Garry Shandling, comic and star of 'The Larry Sanders Show,' dies at 66
The writer and actor helped redefine the modern sitcom with his brilliant Showtime and HBO series.
Image: The Everett Collection
Garry Shandling was in essense two giant television comics. First, of course, he was himself. The Chicago-born funnyman began his television career writing episodes of Sanford and Son and Welcome Back, Kotter (season two's "Horshack vs. Carvelli"). A decade later, he was breaking ground — and the fourth wall — on his pioneering Showtime sitcom It's Garry Shandling's Show. It would be one of the first "meta" comedies, a post-modern, ironic take on the three-camera sitcom that was self-referential down to its memorable theme song.
With his frequent appearances and guest-hosting spots on The Tonight Show, Shandling became a contender to replace Carson. While he did not get the gig, Shandling instead created the brilliant fictional late-night talk show The Larry Sanders Show. The HBO series popularized the now ubiqitous style of the mockumentary sitcom. He turned the half-hour comedy into a piece of cinematic art — and managed to craft a character so real it's easy to forget Larry Sanders was not actually competing against Letterman and Leno. The show spotlighted young writer-actors like Bob Odenkirk and Jeremy Piven.

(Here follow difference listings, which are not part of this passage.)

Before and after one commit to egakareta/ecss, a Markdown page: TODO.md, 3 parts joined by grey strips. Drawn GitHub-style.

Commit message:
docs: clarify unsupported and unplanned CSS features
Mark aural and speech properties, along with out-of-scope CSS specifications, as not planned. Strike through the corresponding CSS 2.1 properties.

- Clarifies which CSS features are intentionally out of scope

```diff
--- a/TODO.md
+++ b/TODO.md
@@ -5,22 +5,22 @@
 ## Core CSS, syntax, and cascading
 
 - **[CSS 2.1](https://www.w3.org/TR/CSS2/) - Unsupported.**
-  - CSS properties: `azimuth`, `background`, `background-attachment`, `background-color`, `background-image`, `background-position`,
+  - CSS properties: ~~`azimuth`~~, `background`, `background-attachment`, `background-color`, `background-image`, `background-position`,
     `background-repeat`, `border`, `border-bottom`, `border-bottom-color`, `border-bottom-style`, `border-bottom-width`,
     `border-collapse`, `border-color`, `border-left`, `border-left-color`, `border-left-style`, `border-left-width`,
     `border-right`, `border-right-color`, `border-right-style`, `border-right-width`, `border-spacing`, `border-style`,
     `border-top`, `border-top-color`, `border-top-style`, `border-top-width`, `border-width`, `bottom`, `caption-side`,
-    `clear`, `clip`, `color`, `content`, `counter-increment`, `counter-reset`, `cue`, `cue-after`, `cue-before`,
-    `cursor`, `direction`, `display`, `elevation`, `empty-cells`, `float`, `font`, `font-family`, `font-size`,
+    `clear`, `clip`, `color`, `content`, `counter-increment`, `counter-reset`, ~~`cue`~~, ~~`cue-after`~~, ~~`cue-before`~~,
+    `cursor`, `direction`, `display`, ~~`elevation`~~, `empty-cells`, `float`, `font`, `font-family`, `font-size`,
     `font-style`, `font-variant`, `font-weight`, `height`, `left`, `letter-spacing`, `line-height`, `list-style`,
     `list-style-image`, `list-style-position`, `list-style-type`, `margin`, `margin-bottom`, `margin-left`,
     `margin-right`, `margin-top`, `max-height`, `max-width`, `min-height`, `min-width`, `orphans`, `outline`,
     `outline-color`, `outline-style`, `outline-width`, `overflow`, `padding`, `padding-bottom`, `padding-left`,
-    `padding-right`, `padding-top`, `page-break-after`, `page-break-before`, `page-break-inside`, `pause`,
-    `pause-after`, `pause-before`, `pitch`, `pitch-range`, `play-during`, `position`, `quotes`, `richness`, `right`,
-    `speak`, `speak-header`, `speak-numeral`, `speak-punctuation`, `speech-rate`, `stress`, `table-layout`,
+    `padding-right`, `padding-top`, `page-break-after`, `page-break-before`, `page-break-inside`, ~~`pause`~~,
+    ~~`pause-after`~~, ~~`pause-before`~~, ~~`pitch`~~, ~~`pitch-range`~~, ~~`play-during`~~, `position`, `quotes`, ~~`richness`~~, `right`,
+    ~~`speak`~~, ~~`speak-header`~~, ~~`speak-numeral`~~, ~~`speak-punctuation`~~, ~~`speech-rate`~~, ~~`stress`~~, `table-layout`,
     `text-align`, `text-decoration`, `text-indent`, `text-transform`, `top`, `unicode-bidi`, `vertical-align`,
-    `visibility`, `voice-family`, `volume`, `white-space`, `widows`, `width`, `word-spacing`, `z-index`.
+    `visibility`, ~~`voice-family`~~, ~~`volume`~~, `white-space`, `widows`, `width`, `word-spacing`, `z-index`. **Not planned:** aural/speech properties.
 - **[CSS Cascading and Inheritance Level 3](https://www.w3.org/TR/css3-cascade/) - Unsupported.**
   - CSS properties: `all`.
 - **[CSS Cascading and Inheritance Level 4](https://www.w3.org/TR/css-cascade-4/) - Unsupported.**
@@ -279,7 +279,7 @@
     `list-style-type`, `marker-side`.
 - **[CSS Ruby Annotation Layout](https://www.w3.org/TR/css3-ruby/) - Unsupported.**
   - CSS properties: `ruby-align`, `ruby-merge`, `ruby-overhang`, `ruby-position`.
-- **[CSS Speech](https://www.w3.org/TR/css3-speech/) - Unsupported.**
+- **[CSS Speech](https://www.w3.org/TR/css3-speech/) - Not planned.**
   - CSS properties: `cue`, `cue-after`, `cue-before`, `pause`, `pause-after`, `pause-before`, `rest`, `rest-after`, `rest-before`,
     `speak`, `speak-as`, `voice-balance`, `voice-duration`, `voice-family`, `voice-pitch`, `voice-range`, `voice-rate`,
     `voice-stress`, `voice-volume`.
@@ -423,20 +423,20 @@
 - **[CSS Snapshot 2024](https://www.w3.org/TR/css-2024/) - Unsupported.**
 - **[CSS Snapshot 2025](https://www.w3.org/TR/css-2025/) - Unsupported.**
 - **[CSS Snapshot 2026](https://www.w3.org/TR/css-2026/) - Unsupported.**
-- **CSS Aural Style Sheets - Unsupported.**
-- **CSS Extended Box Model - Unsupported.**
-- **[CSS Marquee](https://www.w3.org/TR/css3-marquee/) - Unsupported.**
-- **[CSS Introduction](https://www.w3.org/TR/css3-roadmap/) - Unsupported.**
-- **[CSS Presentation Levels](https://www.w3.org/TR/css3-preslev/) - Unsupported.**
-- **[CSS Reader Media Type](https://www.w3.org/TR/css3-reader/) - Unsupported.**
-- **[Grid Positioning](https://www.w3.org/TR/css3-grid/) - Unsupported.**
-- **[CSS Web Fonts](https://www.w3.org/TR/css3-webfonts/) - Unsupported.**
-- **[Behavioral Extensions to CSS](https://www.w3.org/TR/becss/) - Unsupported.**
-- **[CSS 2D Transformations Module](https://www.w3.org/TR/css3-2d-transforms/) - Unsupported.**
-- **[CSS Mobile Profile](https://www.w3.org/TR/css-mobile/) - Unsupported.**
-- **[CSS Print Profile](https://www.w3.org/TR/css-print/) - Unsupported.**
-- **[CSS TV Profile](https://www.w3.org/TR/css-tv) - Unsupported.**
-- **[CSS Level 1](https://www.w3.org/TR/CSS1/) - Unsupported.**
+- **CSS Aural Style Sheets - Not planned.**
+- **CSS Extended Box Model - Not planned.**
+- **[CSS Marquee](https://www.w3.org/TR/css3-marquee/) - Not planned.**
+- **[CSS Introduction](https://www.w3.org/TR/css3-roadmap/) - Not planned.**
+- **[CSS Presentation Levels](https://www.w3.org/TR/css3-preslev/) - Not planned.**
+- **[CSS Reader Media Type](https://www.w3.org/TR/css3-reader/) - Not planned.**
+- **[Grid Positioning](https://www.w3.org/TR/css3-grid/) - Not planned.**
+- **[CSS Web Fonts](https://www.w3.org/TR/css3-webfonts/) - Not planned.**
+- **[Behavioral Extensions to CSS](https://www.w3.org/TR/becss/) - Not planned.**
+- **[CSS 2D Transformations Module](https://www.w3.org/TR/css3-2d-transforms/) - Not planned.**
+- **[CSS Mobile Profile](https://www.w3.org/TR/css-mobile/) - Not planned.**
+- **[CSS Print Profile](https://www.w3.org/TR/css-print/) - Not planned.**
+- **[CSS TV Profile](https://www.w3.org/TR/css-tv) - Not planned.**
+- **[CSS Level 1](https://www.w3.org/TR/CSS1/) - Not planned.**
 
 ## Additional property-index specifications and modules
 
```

Shandling was doing original series on HBO and Showtime long before that was the gold standard. He was perhaps the television comic's favorite comic. According to TMZ, he died earlier today in Los Angeles due to a heart attack.